■ **ENTRIES SHOWN**:
▼

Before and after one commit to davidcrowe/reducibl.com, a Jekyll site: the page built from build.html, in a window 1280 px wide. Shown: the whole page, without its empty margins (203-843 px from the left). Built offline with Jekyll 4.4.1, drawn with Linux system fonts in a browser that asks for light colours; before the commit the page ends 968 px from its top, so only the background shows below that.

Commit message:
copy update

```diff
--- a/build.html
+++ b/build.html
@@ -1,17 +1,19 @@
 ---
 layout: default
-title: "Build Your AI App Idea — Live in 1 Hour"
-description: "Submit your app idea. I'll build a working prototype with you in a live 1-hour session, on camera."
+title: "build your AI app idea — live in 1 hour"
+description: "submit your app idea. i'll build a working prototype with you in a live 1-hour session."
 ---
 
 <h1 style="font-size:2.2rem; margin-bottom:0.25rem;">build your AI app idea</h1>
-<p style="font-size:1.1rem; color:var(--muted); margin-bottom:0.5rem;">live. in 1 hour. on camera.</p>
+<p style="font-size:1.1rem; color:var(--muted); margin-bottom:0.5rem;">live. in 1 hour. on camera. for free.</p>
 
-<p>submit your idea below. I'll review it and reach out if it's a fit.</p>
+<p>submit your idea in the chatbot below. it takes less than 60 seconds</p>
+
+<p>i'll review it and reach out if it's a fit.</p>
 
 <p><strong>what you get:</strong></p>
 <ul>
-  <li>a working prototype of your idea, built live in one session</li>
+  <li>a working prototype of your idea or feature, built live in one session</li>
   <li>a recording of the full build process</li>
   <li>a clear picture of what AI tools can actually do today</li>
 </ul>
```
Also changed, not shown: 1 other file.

▲
▼

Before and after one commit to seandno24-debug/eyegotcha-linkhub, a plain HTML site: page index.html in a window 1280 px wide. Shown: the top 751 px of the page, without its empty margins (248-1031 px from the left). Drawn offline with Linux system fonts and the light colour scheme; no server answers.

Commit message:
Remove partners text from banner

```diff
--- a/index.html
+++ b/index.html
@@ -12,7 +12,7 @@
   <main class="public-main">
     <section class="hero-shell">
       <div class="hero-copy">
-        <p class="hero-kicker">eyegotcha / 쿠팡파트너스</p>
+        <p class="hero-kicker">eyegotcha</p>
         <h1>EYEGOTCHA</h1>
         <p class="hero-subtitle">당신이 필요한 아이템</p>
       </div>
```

▲
▼

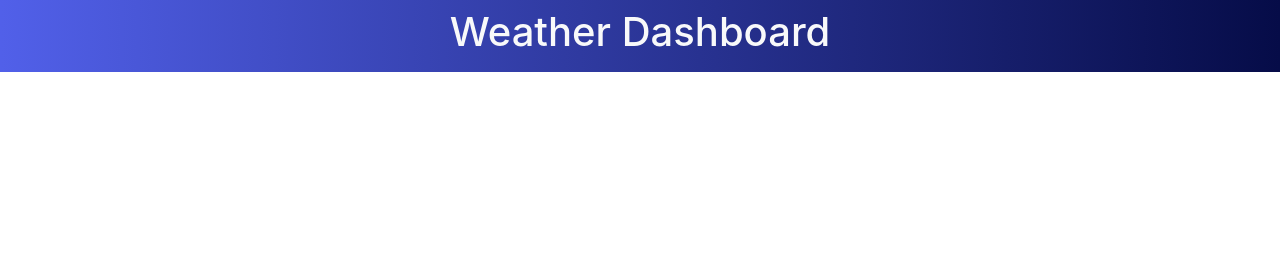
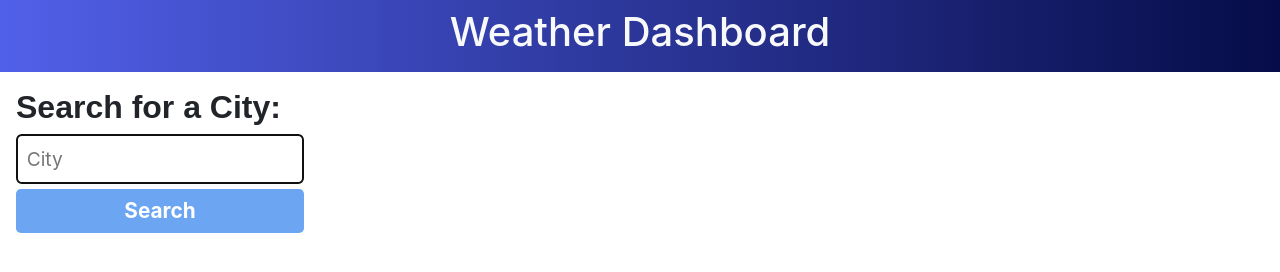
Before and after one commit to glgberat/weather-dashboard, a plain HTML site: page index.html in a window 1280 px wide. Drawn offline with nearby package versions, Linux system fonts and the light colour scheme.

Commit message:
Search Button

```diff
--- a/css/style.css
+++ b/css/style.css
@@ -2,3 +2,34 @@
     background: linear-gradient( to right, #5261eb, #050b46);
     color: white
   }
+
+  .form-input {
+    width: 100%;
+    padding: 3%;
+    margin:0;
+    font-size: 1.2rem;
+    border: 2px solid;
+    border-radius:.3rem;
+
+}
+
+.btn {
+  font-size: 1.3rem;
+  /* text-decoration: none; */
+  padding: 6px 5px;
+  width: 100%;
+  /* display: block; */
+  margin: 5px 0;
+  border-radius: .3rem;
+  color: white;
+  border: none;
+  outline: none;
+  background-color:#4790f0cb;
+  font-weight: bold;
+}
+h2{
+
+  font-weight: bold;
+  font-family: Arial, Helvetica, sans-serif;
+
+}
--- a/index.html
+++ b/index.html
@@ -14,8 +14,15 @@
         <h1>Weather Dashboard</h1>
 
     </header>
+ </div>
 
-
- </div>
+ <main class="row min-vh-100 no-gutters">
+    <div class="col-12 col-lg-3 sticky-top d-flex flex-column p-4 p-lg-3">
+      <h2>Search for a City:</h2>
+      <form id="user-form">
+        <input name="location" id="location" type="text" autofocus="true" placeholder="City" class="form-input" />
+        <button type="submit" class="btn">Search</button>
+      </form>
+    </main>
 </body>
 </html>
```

▲

■ **EXERCISE GOAL**: Search the data above for "bottom" and copy every line where it turns up.

■ **SOLUTION TO THIS PROBLEM**:
 <h1 style="font-size:2.2rem; margin-bottom:0.25rem;">build your AI app idea</h1>
-<p style="font-size:1.1rem; color:var(--muted); margin-bottom:0.5rem;">live. in 1 hour. on camera.</p>
+<p style="font-size:1.1rem; color:var(--muted); margin-bottom:0.5rem;">live. in 1 hour. on camera. for free.</p>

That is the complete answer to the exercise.